• WHAT THIS TASK INVOLVES
The expected output is each line below containing "details", copied in full.

:: EXERCISE INPUTS

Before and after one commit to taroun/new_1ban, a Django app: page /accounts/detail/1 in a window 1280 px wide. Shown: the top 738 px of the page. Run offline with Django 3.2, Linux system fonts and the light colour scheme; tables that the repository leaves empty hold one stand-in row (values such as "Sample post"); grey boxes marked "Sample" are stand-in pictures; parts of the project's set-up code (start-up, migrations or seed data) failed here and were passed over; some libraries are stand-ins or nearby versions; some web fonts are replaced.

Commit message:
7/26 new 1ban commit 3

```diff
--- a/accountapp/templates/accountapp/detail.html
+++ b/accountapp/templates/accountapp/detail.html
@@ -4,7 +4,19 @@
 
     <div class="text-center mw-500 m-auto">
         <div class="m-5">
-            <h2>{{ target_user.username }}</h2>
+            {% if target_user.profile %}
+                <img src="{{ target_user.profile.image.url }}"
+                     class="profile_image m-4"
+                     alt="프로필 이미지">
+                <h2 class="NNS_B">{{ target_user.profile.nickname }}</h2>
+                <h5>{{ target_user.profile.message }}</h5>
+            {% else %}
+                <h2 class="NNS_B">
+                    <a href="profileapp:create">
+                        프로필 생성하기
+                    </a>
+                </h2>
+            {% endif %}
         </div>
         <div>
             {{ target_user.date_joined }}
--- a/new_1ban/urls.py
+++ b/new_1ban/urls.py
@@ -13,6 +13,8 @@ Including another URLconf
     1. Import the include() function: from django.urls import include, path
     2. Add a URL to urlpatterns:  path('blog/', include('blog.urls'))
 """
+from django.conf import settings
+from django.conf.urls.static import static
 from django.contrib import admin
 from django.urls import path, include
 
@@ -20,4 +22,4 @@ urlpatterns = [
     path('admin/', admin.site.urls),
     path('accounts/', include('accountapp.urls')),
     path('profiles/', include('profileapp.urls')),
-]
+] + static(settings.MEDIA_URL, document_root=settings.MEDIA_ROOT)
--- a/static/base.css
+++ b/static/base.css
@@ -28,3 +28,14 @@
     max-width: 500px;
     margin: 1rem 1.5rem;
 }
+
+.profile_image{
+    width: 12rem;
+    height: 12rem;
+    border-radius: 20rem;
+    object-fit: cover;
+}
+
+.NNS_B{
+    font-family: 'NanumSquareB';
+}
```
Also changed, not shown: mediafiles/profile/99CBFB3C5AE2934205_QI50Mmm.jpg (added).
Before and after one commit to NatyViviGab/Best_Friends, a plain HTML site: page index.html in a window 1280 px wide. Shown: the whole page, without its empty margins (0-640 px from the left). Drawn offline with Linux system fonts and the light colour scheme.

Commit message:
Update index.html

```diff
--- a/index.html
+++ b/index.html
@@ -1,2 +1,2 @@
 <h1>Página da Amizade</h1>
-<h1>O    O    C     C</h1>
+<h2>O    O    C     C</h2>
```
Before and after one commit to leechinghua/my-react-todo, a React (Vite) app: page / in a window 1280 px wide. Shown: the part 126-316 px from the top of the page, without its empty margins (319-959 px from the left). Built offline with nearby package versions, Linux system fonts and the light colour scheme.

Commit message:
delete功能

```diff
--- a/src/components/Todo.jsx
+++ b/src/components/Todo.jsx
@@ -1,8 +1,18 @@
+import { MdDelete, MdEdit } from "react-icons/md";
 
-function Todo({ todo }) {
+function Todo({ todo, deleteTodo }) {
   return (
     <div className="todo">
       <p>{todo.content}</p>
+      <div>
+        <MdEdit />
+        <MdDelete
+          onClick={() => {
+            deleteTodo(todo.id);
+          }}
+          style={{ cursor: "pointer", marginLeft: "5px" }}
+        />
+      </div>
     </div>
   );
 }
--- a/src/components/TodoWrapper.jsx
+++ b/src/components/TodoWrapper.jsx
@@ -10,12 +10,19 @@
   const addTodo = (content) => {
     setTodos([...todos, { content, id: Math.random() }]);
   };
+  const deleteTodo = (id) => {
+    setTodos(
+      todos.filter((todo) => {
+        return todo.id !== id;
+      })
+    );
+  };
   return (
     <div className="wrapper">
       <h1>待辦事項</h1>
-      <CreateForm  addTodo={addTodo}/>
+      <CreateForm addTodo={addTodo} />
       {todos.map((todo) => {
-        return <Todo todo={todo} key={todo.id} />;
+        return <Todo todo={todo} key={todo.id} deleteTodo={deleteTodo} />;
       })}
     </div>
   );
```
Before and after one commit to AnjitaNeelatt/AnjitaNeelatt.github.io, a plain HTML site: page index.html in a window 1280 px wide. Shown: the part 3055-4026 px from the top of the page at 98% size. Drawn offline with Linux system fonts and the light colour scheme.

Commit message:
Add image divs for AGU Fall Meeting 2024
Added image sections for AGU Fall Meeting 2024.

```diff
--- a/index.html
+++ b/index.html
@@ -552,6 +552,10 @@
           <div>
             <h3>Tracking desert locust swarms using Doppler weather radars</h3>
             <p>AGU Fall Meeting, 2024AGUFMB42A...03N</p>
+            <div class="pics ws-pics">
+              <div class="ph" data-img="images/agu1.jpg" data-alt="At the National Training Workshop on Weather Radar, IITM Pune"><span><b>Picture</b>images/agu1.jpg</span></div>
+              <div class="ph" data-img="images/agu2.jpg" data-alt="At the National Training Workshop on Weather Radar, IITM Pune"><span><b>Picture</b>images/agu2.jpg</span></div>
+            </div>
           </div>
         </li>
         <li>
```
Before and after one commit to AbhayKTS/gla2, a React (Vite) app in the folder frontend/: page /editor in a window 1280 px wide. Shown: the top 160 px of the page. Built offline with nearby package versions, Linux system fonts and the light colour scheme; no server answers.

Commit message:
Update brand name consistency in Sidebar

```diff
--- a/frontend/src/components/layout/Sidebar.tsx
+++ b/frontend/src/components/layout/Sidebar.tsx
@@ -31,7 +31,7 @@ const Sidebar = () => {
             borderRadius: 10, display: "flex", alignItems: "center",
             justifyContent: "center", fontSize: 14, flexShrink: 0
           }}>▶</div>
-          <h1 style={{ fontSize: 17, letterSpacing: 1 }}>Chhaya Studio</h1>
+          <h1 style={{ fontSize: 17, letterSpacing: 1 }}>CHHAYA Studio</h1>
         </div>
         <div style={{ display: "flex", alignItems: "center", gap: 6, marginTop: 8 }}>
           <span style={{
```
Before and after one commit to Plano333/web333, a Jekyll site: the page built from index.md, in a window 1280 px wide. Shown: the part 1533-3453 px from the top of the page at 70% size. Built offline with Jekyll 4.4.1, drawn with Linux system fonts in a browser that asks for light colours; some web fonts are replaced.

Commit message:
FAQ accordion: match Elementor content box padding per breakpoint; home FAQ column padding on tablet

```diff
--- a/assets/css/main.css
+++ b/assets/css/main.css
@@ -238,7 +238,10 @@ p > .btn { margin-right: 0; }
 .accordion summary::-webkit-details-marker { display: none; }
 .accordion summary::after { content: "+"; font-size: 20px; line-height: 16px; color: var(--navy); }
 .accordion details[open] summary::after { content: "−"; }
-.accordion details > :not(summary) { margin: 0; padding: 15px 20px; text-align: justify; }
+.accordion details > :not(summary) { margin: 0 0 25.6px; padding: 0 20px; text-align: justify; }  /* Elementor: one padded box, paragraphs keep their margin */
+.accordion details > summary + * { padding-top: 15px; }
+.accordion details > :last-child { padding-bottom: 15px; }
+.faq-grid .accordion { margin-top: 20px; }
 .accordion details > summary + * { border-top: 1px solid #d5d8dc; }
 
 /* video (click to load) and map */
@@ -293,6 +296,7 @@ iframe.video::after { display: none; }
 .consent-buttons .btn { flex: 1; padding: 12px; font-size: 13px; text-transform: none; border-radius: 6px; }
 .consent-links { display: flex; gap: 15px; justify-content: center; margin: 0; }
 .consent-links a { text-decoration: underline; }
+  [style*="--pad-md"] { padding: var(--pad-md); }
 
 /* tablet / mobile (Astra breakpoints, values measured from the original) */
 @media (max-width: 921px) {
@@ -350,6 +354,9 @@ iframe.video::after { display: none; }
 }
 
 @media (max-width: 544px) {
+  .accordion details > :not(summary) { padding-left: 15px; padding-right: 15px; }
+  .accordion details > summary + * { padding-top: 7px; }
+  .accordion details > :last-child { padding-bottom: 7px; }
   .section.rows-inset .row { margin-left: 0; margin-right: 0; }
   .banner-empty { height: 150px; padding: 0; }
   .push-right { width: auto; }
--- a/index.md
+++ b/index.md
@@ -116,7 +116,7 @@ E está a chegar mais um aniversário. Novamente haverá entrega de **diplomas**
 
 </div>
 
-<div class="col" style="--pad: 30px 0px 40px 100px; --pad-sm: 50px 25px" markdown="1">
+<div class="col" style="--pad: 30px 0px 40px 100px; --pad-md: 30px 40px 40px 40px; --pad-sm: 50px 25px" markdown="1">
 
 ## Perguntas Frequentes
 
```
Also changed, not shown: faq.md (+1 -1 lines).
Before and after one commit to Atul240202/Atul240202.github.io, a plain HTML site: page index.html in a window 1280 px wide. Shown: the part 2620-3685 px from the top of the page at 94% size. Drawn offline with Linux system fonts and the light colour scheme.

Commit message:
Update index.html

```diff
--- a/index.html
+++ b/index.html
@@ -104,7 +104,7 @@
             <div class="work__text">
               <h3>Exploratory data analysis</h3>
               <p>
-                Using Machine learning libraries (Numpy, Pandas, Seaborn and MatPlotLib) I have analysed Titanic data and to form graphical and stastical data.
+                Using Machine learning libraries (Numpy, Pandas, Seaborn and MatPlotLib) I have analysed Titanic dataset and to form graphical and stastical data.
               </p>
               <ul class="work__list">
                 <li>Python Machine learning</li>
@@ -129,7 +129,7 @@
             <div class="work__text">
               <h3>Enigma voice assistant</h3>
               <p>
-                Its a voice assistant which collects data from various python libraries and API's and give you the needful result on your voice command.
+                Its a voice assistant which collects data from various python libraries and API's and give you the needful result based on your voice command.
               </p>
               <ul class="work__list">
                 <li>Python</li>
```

::::

• EXPECTED OUTPUT
 .accordion summary::-webkit-details-marker { display: none; }
 .accordion details[open] summary::after { content: "−"; }
-.accordion details > :not(summary) { margin: 0; padding: 15px 20px; text-align: justify; }
+.accordion details > :not(summary) { margin: 0 0 25.6px; padding: 0 20px; text-align: justify; }  /* Elementor: one padded box, paragraphs keep their margin */
+.accordion details > summary + * { padding-top: 15px; }
+.accordion details > :last-child { padding-bottom: 15px; }
 .accordion details > summary + * { border-top: 1px solid #d5d8dc; }
+  .accordion details > :not(summary) { padding-left: 15px; padding-right: 15px; }
+  .accordion details > summary + * { padding-top: 7px; }
+  .accordion details > :last-child { padding-bottom: 7px; }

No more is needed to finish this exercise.